It’s hard to describe the beauty of the scenery, or the incredible atmosphere created by thousands of cyclists descending on one valley in Italy. Some cyclists make a week of it, and others just come for two or three days, but you will never see more cyclists in one place.
The day before almost everyone rides some part of the course. Our ride was always up Passo Campolongo, coffee at the top and back down again. The roads are completely dominated by cyclists.
There is hardly a second when you don’t see a cyclist ride past. On the Friday and Saturday, there are queues of cyclists to overtake the cars on the descents from the passes, which lead to Corvara.
After an early night, at least that is what I always intended, it was up at 4 o’clock and down for breakfast. It isn’t easy to eat pasta at that hour of the morning, but I managed to get it down me, as well as a load of cakes and biscuits.

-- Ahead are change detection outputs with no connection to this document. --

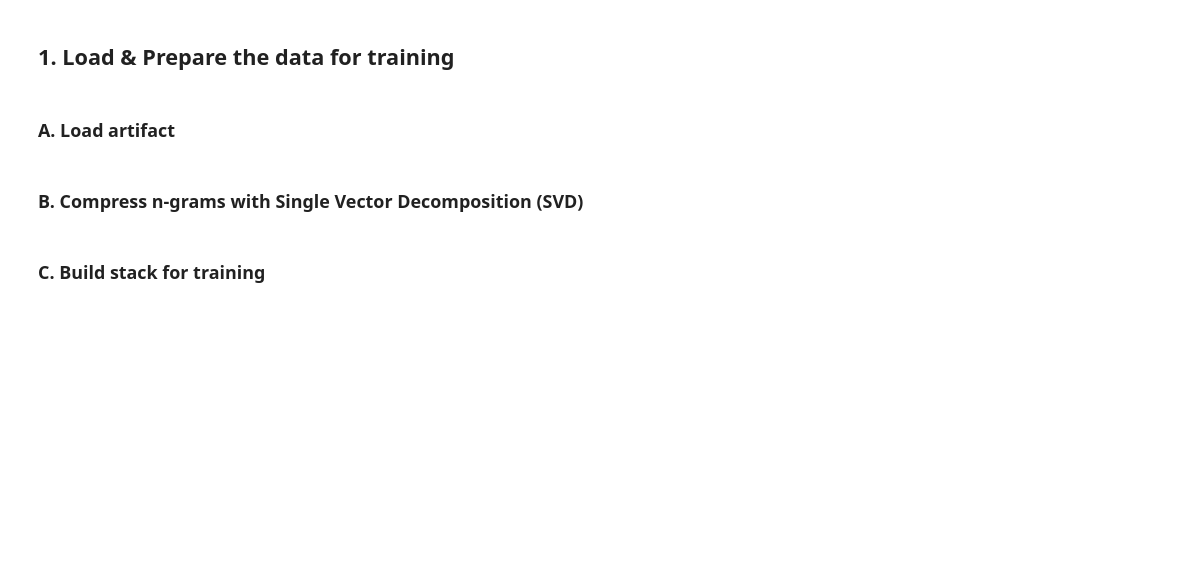
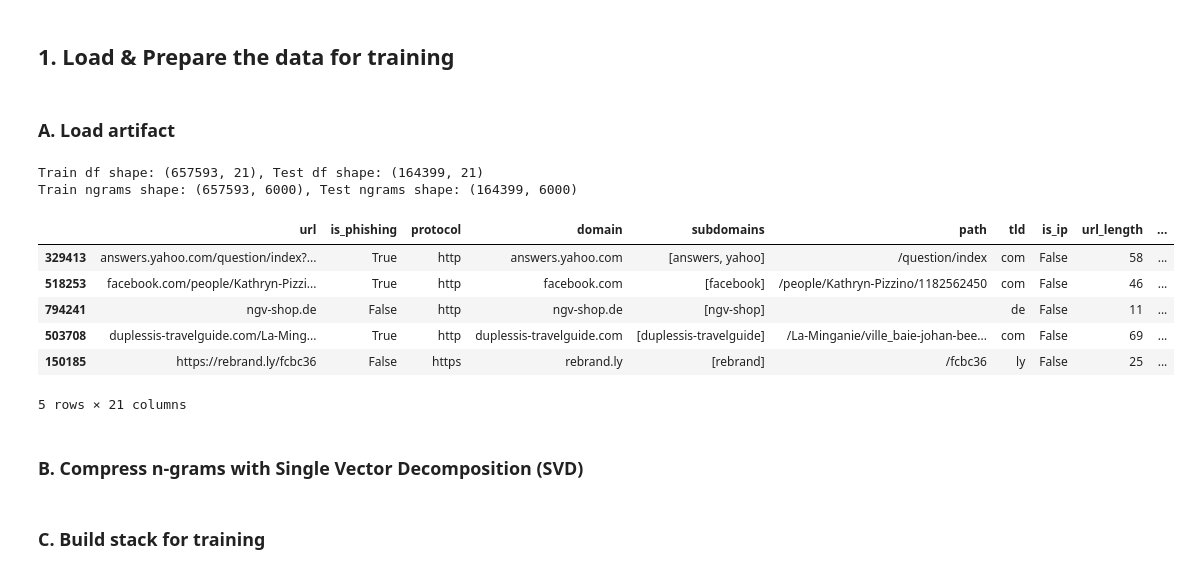
Before and after one commit to charlievellacott/dectecting_phishing_url, a Jupyter notebook: notebooks/03_training_the_model.ipynb, the cells around one changed output. Saved outputs shown, nothing was run; the diff lists cells and outputs as text; code cells hidden in the pictures; blank space fills up the shorter version.

```diff
--- a/notebooks/03_training_the_model.ipynb
+++ b/notebooks/03_training_the_model.ipynb
@@ -5,31 +5,42 @@
 # %%
 import pandas as pd
 import numpy as np
-from scipy.sparse import hstack
 from sklearn.decomposition import TruncatedSVD
 from sklearn.preprocessing import StandardScaler
 from sklearn.neural_network import MLPClassifier
 from sklearn.metrics import accuracy_score, roc_auc_score, classification_report, confusion_matrix
 import joblib
 
-ARTIFACT_PATH = r"C:\Users\User\Documents\Key Future Docs\Projects\Phising URL\dataset\artifact.joblib"
+ARTIFACT_PATH = r"C:\Users\User\Documents\Key Future Docs\Projects\Phising URL\artifacts\artifact.joblib"
 RANDOM_STATE = 42
+
+COLS_TO_DROP = ['url', 'domain', 'subdomains', 'path', 'tld', 'protocol']
 # %% [markdown]
 ## 1. Load & Prepare the data for training
 # %% [markdown]
 ### A. Load artifact
 # %%
-artifact = joblib.load("artifacts/features.joblib")
+artifact = joblib.load(ARTIFACT_PATH)
 train_df = artifact["train_df"]
 test_df = artifact["test_df"]
 train_ngrams = artifact["train_ngrams"]
 test_ngrams = artifact["test_ngrams"]
 vectorizer = artifact["vectorizer"]
 vectorizer_cols = artifact["vectorizer_cols"]
 
 print(f"Train df shape: {train_df.shape}, Test df shape: {test_df.shape}")
 print(f"Train ngrams shape: {train_ngrams.shape}, Test ngrams shape: {test_ngrams.shape}")
 train_df.head()
+# %% [output]
+Train df shape: (657593, 21), Test df shape: (164399, 21)
+Train ngrams shape: (657593, 6000), Test ngrams shape: (164399, 6000)
+|  | url | is_phishing | protocol | domain | subdomains | path | tld | is_ip | url_length | ... |
+| 329413 | answers.yahoo.com/question/index?... | True | http | answers.yahoo.com | [answers, yahoo] | /question/index | com | False | 58 | ... |
+| 518253 | facebook.com/people/Kathryn-Pizzi... | True | http | facebook.com | [facebook] | /people/Kathryn-Pizzino/1182562450 | com | False | 46 | ... |
+| 794241 | ngv-shop.de | False | http | ngv-shop.de | [ngv-shop] |  | de | False | 11 | ... |
+| 503708 | duplessis-travelguide.com/La-Ming... | True | http | duplessis-travelguide.com | [duplessis-travelguide] | /La-Minganie/ville_baie-johan-bee... | com | False | 69 | ... |
+| 150185 | https://rebrand.ly/fcbc36 | False | https | rebrand.ly | [rebrand] | /fcbc36 | ly | False | 25 | ... |
+5 rows × 21 columns
 # %% [markdown]
 ### B. Compress n-grams with Single Vector Decomposition (SVD)
 # %%
```
Also changed, not shown: parts of 5 cells of this notebook, 3 other files.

Then it was a ride to the start in the dark and into the various pens to wait for the gun at 6 o’clock. There I always asked myself what on earth I was doing there rather than being in bed. The helicopter was already in the air. There is nothing quite like the noise of the helicopter blades to make you feel like you are in something really big. I knew I simply couldn’t be still in bed.
Then at 6 o’clock you are off, going much too fast up a big long drag hoping that you don’t get taken out by thousands of cyclists as they overtake you. You hit the first climb to Passo Campolongo, which is not too difficult, but the descent from the top is crazy.
Everyone is still bunched together so there are still fast riders and slow riders in close proximity. You proceed through the mythical climbs of the Giro: Pordoi; Sella; Gardena; Campolongo again; the Giau if you take the long course; the very difficult Falzarego; and then the killer Valparola. You do the beautiful descent into San Cassiano before you come to the Mür dl Giat, or “Cat’s Wall”, before a final long drag to the finish at Corvara.
One year, I descended from Passo Gardena to Corvara on Maurizio’s wheel. I decided if a World champion didn’t fall, I wouldn’t. We touched 92kph. It was the most amazing 9 kilometres I have ever ridden.
My good friend Ian Parr has ridden it many times with me and came to my aid when I thought I’d had a heart attack and was helicoptered off the Pordoi. Turned out to be indigestion. Ian is just as evangelical about the event as I am. He says that introducing him to the Maratona was the best thing I’ve ever done for him.
I’ve had some wonderful experiences at Maratona: being in awe of Fabrizio Macchi, Paralympic bronze medallist and twice World time-trial champion overtaking us on the ascent of Campolongo despite having only one leg; trying to keep up with Paralympic gold medallist Pierangelo Vignati; sharing a joke or two with the wonderful Riccardo Magrini, stage winner at the Giro and Tour in 1983; being pushed up the Madonna del Campiglio by Fondriest after I hit a wall on a training ride a few days before the Maratona.
I wasn’t pedalling and we were doing 14kms an hour much to the amazement of Ian, Brian and some other friends as we passed them. Then despite being an enormous football fan, managing to sleep through the Germany v. Brazil World cup final of 2002 after an exhausting ride.
So finally, thank you everyone with whom I shared these golden years. Thank you Mario Carbutti, great friend and owner of Cicli Lazzaretti, the oldest bike shop in Italy and his son Simone; Andrea Prandi with whom I shared many rides around Rome; and a massive thank you to the Maratona dles Dolomites.
I recently drove to Corvara in Alto Adige/Sud Tirol for the 30th anniversary of the Maratona to see my friends with whom I rode it for many years. A bad mountain bike fall a couple of years ago prevented me from riding it.